Some articles on Piketty's book

CNN asserts Piketty's book is "A 700-page economics tome about income inequality [that] isn't an obvious hit" and the Washington Post describes it as an "unlikely bestseller". (I'll give you three guesses why it is a bestseller.)

Here are some of the most interesting articles about it I've seen:

Tyler Cowen's review. Tyler also comments, "These are old issues people, and there are no simple answers.  A lot of the current discussion is in fact moving the debate backwards from where it had been decades ago." Ya gotta love macro.

Clive Crook, "The Most Important Book Ever Is All Wrong".

Megan McArdle, "Piketty's Tax Hikes Won't Help the Middle Class".

Diana Furchtgott-Roth, "The Systematic Errors In Thomas Piketty's New Book".

Stephen Moore, "The Left's Advice Would Bring A Second Great Depression".

Finally, a list of further links: Dan Hirschman, "Piketty’s 'Capital', Link Round-Up".

UPDATE: I have to include today's Kyle Smith piece, "This ‘ridiculously far-left’ economist is candy for liberals" which includes wonderful bits like this:

The No. 1 bestselling book on Amazon last week wasn’t about plucky teen girls battling for humanity in a futuristic dystopia. It wasn’t about a boy wizard or a college student who likes to be tied up and spanked. . . .

So, yeah, there’s still only one road to the top of the Amazon bestseller list, and it’s sheer escapist fantasy, preferably aligned with adolescent magical thinking.

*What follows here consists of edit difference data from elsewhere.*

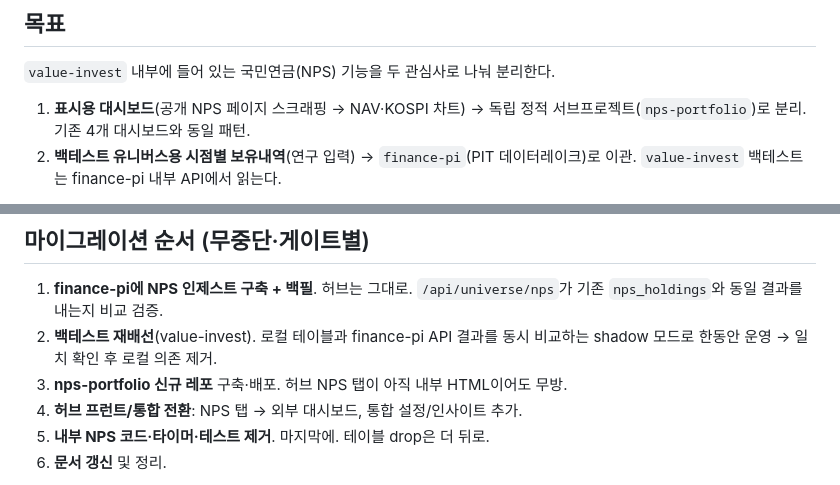
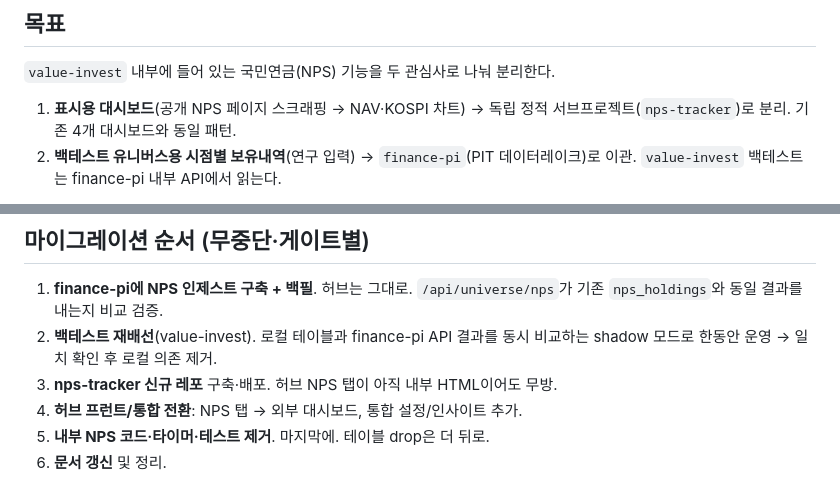
Before and after one commit to ducklove/value-invest, a Markdown page: docs/nps-separation-plan.md, 2 parts joined by grey strips. Drawn GitHub-style.

```diff
--- a/docs/nps-separation-plan.md
+++ b/docs/nps-separation-plan.md
@@ -7,7 +7,7 @@
 `value-invest` 내부에 들어 있는 국민연금(NPS) 기능을 두 관심사로 나눠 분리한다.
 
 1. **표시용 대시보드**(공개 NPS 페이지 스크래핑 → NAV·KOSPI 차트) → 독립 정적
-   서브프로젝트(`nps-portfolio`)로 분리. 기존 4개 대시보드와 동일 패턴.
+   서브프로젝트(`nps-tracker`)로 분리. 기존 4개 대시보드와 동일 패턴.
 2. **백테스트 유니버스용 시점별 보유내역**(연구 입력) → `finance-pi`(PIT
    데이터레이크)로 이관. `value-invest` 백테스트는 finance-pi 내부 API에서 읽는다.
 
@@ -146,7 +146,7 @@ flowchart LR
    기존 `nps_holdings`와 동일 결과를 내는지 비교 검증.
 2. **백테스트 재배선**(value-invest). 로컬 테이블과 finance-pi API 결과를 동시
    비교하는 shadow 모드로 한동안 운영 → 일치 확인 후 로컬 의존 제거.
-3. **nps-portfolio 신규 레포** 구축·배포. 허브 NPS 탭이 아직 내부 HTML이어도 무방.
+3. **nps-tracker 신규 레포** 구축·배포. 허브 NPS 탭이 아직 내부 HTML이어도 무방.
 4. **허브 프런트/통합 전환**: NPS 탭 → 외부 대시보드, 통합 설정/인사이트 추가.
 5. **내부 NPS 코드·타이머·테스트 제거**. 마지막에. 테이블 drop은 더 뒤로.
 6. **문서 갱신** 및 정리.
```
Also changed, not shown: other parts of docs/nps-separation-plan.md (+15 -11 lines).
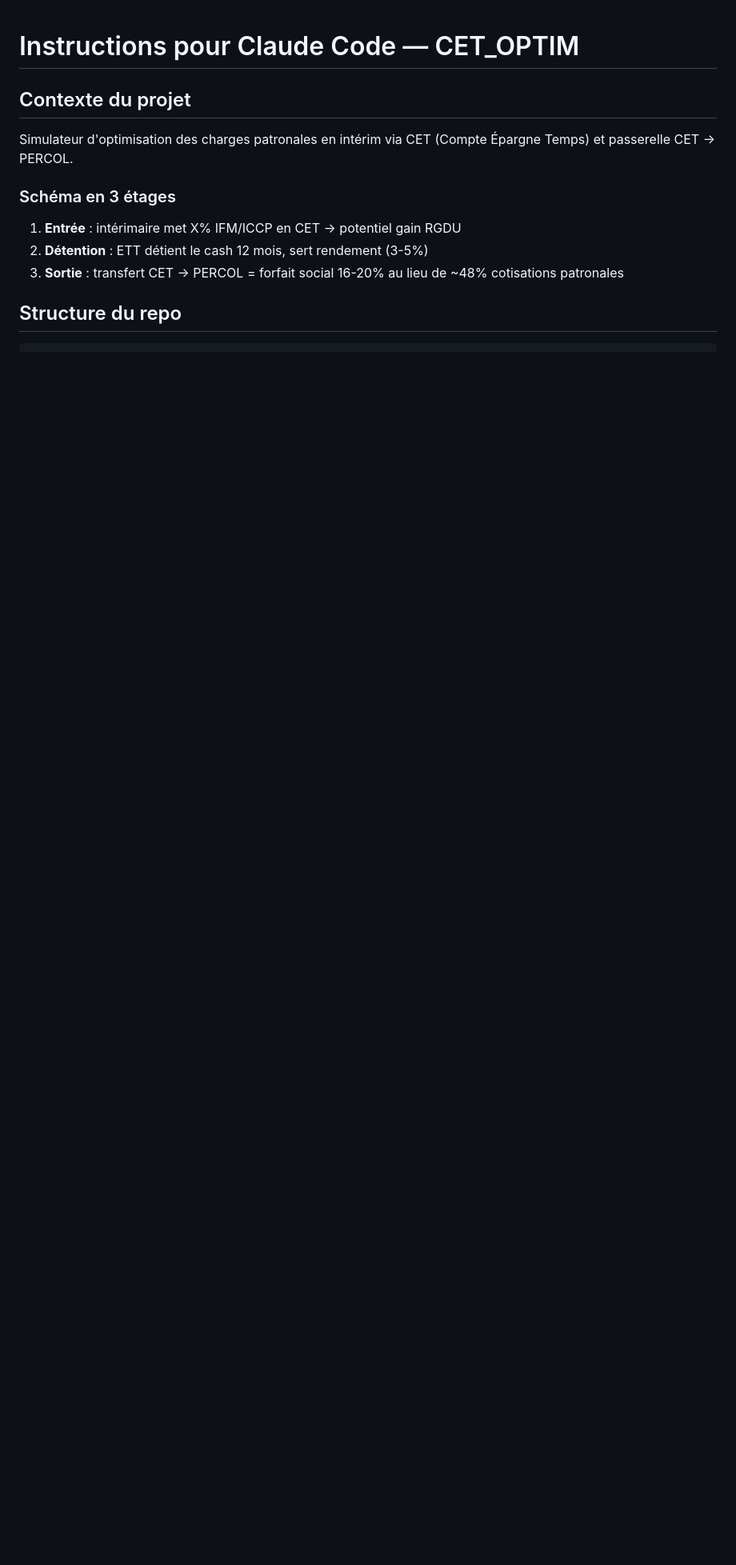
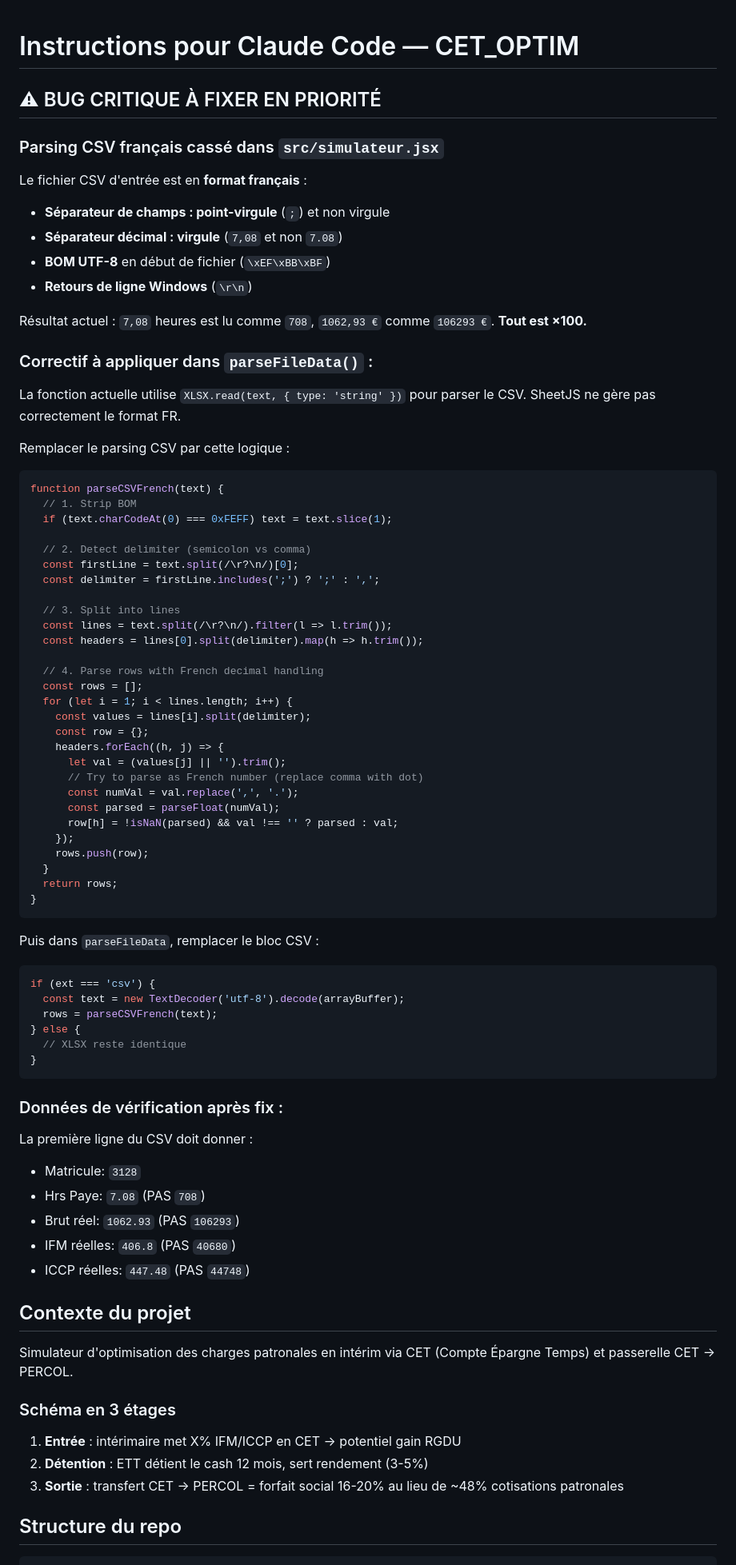
Before and after one commit to Bencode92/CET_OPTIM, a Markdown page: CLAUDE.md, the part around one of its changes. Shown at 80% size. Rendered like a GitHub page; blank space fills up the shorter version.

Commit message:
fix: document CSV parsing bug (French format) with exact fix code in CLAUDE.md

````diff
--- a/CLAUDE.md
+++ b/CLAUDE.md
@@ -1,4 +1,72 @@
 # Instructions pour Claude Code — CET_OPTIM
+
+## ⚠ BUG CRITIQUE À FIXER EN PRIORITÉ
+
+### Parsing CSV français cassé dans `src/simulateur.jsx`
+
+Le fichier CSV d'entrée est en **format français** :
+- **Séparateur de champs : point-virgule** (`;`) et non virgule
+- **Séparateur décimal : virgule** (`7,08` et non `7.08`)
+- **BOM UTF-8** en début de fichier (`\xEF\xBB\xBF`)
+- **Retours de ligne Windows** (`\r\n`)
+
+Résultat actuel : `7,08` heures est lu comme `708`, `1062,93 €` comme `106293 €`. **Tout est ×100.**
+
+### Correctif à appliquer dans `parseFileData()` :
+
+La fonction actuelle utilise `XLSX.read(text, { type: 'string' })` pour parser le CSV. SheetJS ne gère pas correctement le format FR.
+
+Remplacer le parsing CSV par cette logique :
+
+```javascript
+function parseCSVFrench(text) {
+  // 1. Strip BOM
+  if (text.charCodeAt(0) === 0xFEFF) text = text.slice(1);
+
+  // 2. Detect delimiter (semicolon vs comma)
+  const firstLine = text.split(/\r?\n/)[0];
+  const delimiter = firstLine.includes(';') ? ';' : ',';
+
+  // 3. Split into lines
+  const lines = text.split(/\r?\n/).filter(l => l.trim());
+  const headers = lines[0].split(delimiter).map(h => h.trim());
+
+  // 4. Parse rows with French decimal handling
+  const rows = [];
+  for (let i = 1; i < lines.length; i++) {
+    const values = lines[i].split(delimiter);
+    const row = {};
+    headers.forEach((h, j) => {
+      let val = (values[j] || '').trim();
+      // Try to parse as French number (replace comma with dot)
+      const numVal = val.replace(',', '.');
+      const parsed = parseFloat(numVal);
+      row[h] = !isNaN(parsed) && val !== '' ? parsed : val;
+    });
+    rows.push(row);
+  }
+  return rows;
+}
+```
+
+Puis dans `parseFileData`, remplacer le bloc CSV :
+```javascript
+if (ext === 'csv') {
+  const text = new TextDecoder('utf-8').decode(arrayBuffer);
+  rows = parseCSVFrench(text);
+} else {
+  // XLSX reste identique
+}
+```
+
+### Données de vérification après fix :
+
+La première ligne du CSV doit donner :
+- Matricule: `3128`
+- Hrs Paye: `7.08` (PAS `708`)
+- Brut réel: `1062.93` (PAS `106293`)
+- IFM réelles: `406.8` (PAS `40680`)
+- ICCP réelles: `447.48` (PAS `44748`)
 
 ## Contexte du projet
 
````
Also changed, not shown: other parts of CLAUDE.md (+43 -35 lines).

And Smith links to economist Justin Wolfers who provides two possible reasons why Piketty's book is popular in some places